At my second graduate institution, the University of Western Australia, Nedlands, Crawley, Perth campus, I made one personal record. In 1989, I submitted the best PhD thesis in Physiology/Medicine. That PhD thesis became a resource book for further biotechnology research for many other Australian researchers.

Back on home ground, I introduced computerisation for clinical laboratories in November 1990. Today, almost all clinical labs in Malaysia are adequately computerised. I have yet to address the issue of a nationwide ICT network for health, medicine and teaching. I had given a keynote address on Biotechnology and Bioinformatics which moved research in that direction. I have worked in many research disciplines and in administration. I am now in ICT, especially in e-learning and I am involved with applications for off-shore medical programs. I do database design (functional requirement document, FRD) for free consultancy. 

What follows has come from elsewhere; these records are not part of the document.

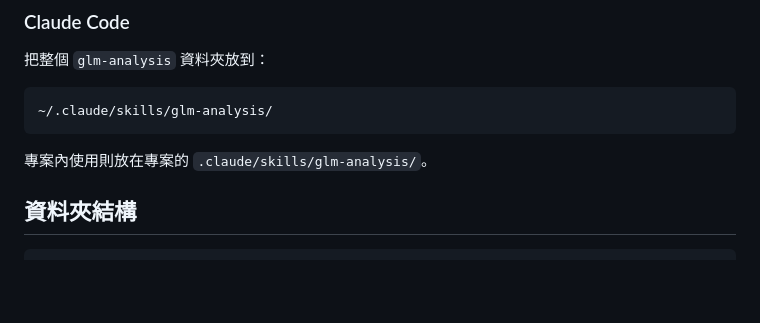
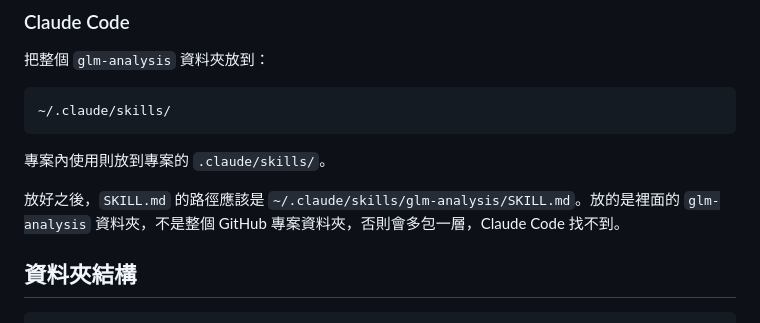
Before and after one commit to tzuhui39/SC3-GLM_Analysis, a Markdown page: README.md, the part around the change. Rendered like a GitHub page; blank space fills up the shorter version.

Commit message:
Clarify Claude Code install path
Co-Authored-By: Claude Sonnet 5.5 <noreply@anthropic.com>
Claude-Session: https://claude.ai/code/session_015dt6er1r7BZPH45wKRmkvi

````diff
--- a/README.md
+++ b/README.md
@@ -162,10 +162,12 @@ flowchart TD
 把整個 `glm-analysis` 資料夾放到：
 
 ```
-~/.claude/skills/glm-analysis/
+~/.claude/skills/
 ```
 
-專案內使用則放在專案的 `.claude/skills/glm-analysis/`。
+專案內使用則放到專案的 `.claude/skills/`。
+
+放好之後，`SKILL.md` 的路徑應該是 `~/.claude/skills/glm-analysis/SKILL.md`。放的是裡面的 `glm-analysis` 資料夾，不是整個 GitHub 專案資料夾，否則會多包一層，Claude Code 找不到。
 
 ## 資料夾結構
 
````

In my spare time, I usually cook, read and listen to the news. I'm married and have six grown-up children, two sons and four daughters. My eldest daughter is married (she's in Aeronautical Engineering at UPM). My elder son is an accountant in Cheras. The rest are still studying - second daughter is studying Medicine in Bangalore, younger son is studying Multimedia at KUIS, a daughter in Form 5 and the youngest daughter is in Standard 6.

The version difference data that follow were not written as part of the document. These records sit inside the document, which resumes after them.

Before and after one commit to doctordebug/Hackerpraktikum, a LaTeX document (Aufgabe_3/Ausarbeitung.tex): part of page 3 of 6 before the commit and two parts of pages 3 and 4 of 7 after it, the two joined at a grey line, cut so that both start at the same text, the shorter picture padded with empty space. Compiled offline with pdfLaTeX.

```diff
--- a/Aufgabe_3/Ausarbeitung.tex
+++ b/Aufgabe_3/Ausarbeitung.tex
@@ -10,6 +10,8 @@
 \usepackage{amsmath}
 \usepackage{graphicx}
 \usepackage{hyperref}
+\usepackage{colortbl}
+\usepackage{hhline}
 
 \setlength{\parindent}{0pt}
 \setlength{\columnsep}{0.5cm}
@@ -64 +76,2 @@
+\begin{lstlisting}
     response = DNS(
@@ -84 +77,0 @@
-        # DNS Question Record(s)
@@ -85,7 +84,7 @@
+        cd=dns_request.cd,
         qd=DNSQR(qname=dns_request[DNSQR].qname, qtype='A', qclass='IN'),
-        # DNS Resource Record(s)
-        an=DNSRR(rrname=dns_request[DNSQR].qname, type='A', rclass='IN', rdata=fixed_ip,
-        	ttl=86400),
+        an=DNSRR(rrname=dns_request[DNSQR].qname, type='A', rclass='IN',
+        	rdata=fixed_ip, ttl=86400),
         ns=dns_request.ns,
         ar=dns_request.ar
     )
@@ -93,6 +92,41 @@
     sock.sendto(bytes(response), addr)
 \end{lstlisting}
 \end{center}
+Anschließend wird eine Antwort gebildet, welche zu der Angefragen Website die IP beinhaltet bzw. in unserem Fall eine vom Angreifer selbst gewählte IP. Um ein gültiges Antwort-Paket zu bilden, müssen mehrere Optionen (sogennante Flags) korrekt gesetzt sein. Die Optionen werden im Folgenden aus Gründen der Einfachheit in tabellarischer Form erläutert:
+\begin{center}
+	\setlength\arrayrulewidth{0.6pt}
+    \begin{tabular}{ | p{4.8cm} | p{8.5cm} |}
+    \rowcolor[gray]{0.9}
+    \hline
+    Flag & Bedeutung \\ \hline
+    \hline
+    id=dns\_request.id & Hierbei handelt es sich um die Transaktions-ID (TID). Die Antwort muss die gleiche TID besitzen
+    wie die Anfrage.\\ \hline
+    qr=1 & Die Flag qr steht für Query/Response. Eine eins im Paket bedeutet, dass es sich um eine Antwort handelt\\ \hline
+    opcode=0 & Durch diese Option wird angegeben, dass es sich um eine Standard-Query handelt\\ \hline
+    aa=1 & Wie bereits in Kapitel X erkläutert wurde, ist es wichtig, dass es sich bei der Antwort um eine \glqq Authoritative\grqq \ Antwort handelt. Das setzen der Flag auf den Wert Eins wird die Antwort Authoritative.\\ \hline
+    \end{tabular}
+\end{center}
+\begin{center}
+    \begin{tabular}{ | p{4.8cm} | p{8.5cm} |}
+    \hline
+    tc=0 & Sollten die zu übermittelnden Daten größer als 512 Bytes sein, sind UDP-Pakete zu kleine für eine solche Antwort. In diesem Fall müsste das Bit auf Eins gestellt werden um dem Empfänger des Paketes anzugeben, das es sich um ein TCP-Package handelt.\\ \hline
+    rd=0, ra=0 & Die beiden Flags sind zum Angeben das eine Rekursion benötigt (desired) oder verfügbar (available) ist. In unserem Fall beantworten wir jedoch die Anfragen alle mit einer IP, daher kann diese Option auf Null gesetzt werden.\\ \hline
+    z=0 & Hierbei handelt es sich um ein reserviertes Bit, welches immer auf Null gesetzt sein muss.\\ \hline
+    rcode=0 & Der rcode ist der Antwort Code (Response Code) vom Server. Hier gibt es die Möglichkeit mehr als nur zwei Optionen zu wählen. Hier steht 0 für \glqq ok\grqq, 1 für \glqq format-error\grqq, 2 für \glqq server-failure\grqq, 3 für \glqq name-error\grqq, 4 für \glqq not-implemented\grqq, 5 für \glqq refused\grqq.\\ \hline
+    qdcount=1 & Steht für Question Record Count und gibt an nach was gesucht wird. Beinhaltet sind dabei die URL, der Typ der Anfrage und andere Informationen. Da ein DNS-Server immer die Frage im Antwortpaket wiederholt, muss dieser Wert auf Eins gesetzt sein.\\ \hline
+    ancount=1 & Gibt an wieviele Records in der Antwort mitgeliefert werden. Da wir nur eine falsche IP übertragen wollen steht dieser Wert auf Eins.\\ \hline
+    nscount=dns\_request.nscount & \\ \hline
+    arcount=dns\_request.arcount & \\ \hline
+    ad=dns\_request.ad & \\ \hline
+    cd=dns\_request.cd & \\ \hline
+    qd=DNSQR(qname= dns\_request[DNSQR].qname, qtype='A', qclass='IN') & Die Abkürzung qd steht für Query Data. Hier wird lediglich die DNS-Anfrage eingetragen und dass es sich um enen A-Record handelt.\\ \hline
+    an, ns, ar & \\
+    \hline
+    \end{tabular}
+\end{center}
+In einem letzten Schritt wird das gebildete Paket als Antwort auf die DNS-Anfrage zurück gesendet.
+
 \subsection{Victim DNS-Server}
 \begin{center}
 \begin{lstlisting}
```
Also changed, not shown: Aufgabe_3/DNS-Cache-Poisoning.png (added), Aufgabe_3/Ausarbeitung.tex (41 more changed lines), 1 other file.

Historically and socially, I am a Jawi Peranakan. I am descended from the Hadrami Arabs of Malacca who married to the Chinese Muslims at the time of Princess Hang Li Po. I am also descended from the Sindhi male lineage from my Penang grandfather who married my Ceylonese Burgher grandmother who came to Malaya from Ceylon. I am therefore a heavy mix of the Middle East, the Indian Subcontinent, the Orient and with traces of Caucasian. I am grouped as a Malay in Malaysia but mistaken as a Chicano and grouped as a Hispanic in California! I am Filipino to the Filipinos (Mahal kita!), Indian to the Australians (G'day mate!) but 'orang luar' to the Kelantanese Malay. This is my wonderful background and I am thankful for what I am.

Search for the remaining early Malay doctors

Search will continue for these early Malay doctors. Please contact me directly by e-mail (scroll down the right panel).

1.  Dr Abbas bin Alias - completed research; published
2.  Dr Samsudim Cassim - incomplete research
3.  Dr Abdul Samat bin Pagak - incomplete research
4.  Dr Nizamuddin bin Ahmad - incomplete research
5.  Dr Abdul Ghani bin Mohammed - completed research; unpublished
6.  Dr Mohamed Salleh bin Haji Abdul Hamid (Johor) - incomplete research
7.  Dr Syed Mahmood bin Abdul Rahman Alkuds - incomplete research
8.  Dr Kandati bin Seka - incomplete research

Definition of "Malay" in "The Early Malay Doctors"?

Suggestion by Dr Mohamed Tahir, Singapore (29 March 2011):

"With regard to "Malay", I think you should use the definition of Malay as in the Malaysian constitution - article 160. Though this was enacted later than the early doctors it can still be applied for your purpose. The article defines a Malay as a citizen who professes to be a Muslim, habitually speaks the Malay language, adheres to Malay customs and is domiciled in Malaya or Singapore.
If you just use ethnic or "pure" Malays, then you won't have much of a list."